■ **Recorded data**
________________________

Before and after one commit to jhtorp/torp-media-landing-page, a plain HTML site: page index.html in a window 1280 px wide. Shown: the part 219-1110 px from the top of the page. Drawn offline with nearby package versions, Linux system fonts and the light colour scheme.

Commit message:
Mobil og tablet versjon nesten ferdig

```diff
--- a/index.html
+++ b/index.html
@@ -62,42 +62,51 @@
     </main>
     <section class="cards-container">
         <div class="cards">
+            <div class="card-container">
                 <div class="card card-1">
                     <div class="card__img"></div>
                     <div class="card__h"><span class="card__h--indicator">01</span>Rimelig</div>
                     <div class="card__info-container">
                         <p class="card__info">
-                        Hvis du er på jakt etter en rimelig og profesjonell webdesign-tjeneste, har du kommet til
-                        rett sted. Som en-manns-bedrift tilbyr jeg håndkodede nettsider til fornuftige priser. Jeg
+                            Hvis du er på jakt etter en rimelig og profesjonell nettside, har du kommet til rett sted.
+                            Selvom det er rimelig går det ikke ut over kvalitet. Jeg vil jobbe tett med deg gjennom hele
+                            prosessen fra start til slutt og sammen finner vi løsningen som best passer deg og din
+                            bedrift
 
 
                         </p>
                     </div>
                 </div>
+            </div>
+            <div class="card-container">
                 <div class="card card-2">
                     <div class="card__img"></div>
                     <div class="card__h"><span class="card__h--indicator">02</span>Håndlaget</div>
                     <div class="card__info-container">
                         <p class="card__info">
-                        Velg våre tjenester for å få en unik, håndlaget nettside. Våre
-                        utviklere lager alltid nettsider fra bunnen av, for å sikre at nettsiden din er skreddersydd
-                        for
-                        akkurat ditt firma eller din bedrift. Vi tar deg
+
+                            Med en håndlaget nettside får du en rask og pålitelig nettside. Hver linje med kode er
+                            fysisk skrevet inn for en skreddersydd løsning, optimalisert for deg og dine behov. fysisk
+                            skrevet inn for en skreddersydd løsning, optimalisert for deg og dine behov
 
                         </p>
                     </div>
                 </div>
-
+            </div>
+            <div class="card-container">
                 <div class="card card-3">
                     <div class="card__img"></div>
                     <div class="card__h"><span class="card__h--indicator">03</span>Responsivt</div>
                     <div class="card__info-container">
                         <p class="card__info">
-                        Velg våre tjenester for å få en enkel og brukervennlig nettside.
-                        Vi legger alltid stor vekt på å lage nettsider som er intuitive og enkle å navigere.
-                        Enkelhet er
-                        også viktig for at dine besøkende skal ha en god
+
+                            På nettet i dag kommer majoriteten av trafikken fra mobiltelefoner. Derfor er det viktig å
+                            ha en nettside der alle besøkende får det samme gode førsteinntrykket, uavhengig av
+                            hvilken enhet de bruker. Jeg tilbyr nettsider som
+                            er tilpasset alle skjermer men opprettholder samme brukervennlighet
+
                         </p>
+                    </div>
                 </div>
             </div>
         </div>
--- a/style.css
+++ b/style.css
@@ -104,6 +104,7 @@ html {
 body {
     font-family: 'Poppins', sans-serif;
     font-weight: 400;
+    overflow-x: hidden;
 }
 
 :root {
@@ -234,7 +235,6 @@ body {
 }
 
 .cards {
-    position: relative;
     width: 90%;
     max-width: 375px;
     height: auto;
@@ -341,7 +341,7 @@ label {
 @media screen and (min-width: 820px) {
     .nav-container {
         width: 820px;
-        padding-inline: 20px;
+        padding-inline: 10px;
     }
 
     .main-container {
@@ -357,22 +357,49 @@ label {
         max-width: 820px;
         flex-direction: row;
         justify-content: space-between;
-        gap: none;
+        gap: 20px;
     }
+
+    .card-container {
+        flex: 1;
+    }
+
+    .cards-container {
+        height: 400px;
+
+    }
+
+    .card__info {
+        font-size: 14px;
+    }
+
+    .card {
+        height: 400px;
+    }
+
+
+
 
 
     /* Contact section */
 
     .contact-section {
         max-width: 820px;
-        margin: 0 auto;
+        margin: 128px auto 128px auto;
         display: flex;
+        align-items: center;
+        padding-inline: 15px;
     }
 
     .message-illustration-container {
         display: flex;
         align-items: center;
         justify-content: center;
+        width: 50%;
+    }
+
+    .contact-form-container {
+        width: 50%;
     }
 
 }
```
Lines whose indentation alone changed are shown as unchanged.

________________________

■ **Exercise instructions**
So that the data stays intact, repeat all of it exactly.

■ **Completed exercise**
Before and after one commit to jhtorp/torp-media-landing-page, a plain HTML site: page index.html in a window 1280 px wide. Shown: the part 219-1110 px from the top of the page. Drawn offline with nearby package versions, Linux system fonts and the light colour scheme.

Commit message:
Mobil og tablet versjon nesten ferdig

```diff
--- a/index.html
+++ b/index.html
@@ -62,42 +62,51 @@
     </main>
     <section class="cards-container">
         <div class="cards">
+            <div class="card-container">
                 <div class="card card-1">
                     <div class="card__img"></div>
                     <div class="card__h"><span class="card__h--indicator">01</span>Rimelig</div>
                     <div class="card__info-container">
                         <p class="card__info">
-                        Hvis du er på jakt etter en rimelig og profesjonell webdesign-tjeneste, har du kommet til
-                        rett sted. Som en-manns-bedrift tilbyr jeg håndkodede nettsider til fornuftige priser. Jeg
+                            Hvis du er på jakt etter en rimelig og profesjonell nettside, har du kommet til rett sted.
+                            Selvom det er rimelig går det ikke ut over kvalitet. Jeg vil jobbe tett med deg gjennom hele
+                            prosessen fra start til slutt og sammen finner vi løsningen som best passer deg og din
+                            bedrift
 
 
                         </p>
                     </div>
                 </div>
+            </div>
+            <div class="card-container">
                 <div class="card card-2">
                     <div class="card__img"></div>
                     <div class="card__h"><span class="card__h--indicator">02</span>Håndlaget</div>
                     <div class="card__info-container">
                         <p class="card__info">
-                        Velg våre tjenester for å få en unik, håndlaget nettside. Våre
-                        utviklere lager alltid nettsider fra bunnen av, for å sikre at nettsiden din er skreddersydd
-                        for
-                        akkurat ditt firma eller din bedrift. Vi tar deg
+
+                            Med en håndlaget nettside får du en rask og pålitelig nettside. Hver linje med kode er
+                            fysisk skrevet inn for en skreddersydd løsning, optimalisert for deg og dine behov. fysisk
+                            skrevet inn for en skreddersydd løsning, optimalisert for deg og dine behov
 
                         </p>
                     </div>
                 </div>
-
+            </div>
+            <div class="card-container">
                 <div class="card card-3">
                     <div class="card__img"></div>
                     <div class="card__h"><span class="card__h--indicator">03</span>Responsivt</div>
                     <div class="card__info-container">
                         <p class="card__info">
-                        Velg våre tjenester for å få en enkel og brukervennlig nettside.
-                        Vi legger alltid stor vekt på å lage nettsider som er intuitive og enkle å navigere.
-                        Enkelhet er
-                        også viktig for at dine besøkende skal ha en god
+
+                            På nettet i dag kommer majoriteten av trafikken fra mobiltelefoner. Derfor er det viktig å
+                            ha en nettside der alle besøkende får det samme gode førsteinntrykket, uavhengig av
+                            hvilken enhet de bruker. Jeg tilbyr nettsider som
+                            er tilpasset alle skjermer men opprettholder samme brukervennlighet
+
                         </p>
+                    </div>
                 </div>
             </div>
         </div>
--- a/style.css
+++ b/style.css
@@ -104,6 +104,7 @@ html {
 body {
     font-family: 'Poppins', sans-serif;
     font-weight: 400;
+    overflow-x: hidden;
 }
 
 :root {
@@ -234,7 +235,6 @@ body {
 }
 
 .cards {
-    position: relative;
     width: 90%;
     max-width: 375px;
     height: auto;
@@ -341,7 +341,7 @@ label {
 @media screen and (min-width: 820px) {
     .nav-container {
         width: 820px;
-        padding-inline: 20px;
+        padding-inline: 10px;
     }
 
     .main-container {
@@ -357,22 +357,49 @@ label {
         max-width: 820px;
         flex-direction: row;
         justify-content: space-between;
-        gap: none;
+        gap: 20px;
     }
+
+    .card-container {
+        flex: 1;
+    }
+
+    .cards-container {
+        height: 400px;
+
+    }
+
+    .card__info {
+        font-size: 14px;
+    }
+
+    .card {
+        height: 400px;
+    }
+
+
+
 
 
     /* Contact section */
 
     .contact-section {
         max-width: 820px;
-        margin: 0 auto;
+        margin: 128px auto 128px auto;
         display: flex;
+        align-items: center;
+        padding-inline: 15px;
     }
 
     .message-illustration-container {
         display: flex;
         align-items: center;
         justify-content: center;
+        width: 50%;
+    }
+
+    .contact-form-container {
+        width: 50%;
     }
 
 }
```
Lines whose indentation alone changed are shown as unchanged.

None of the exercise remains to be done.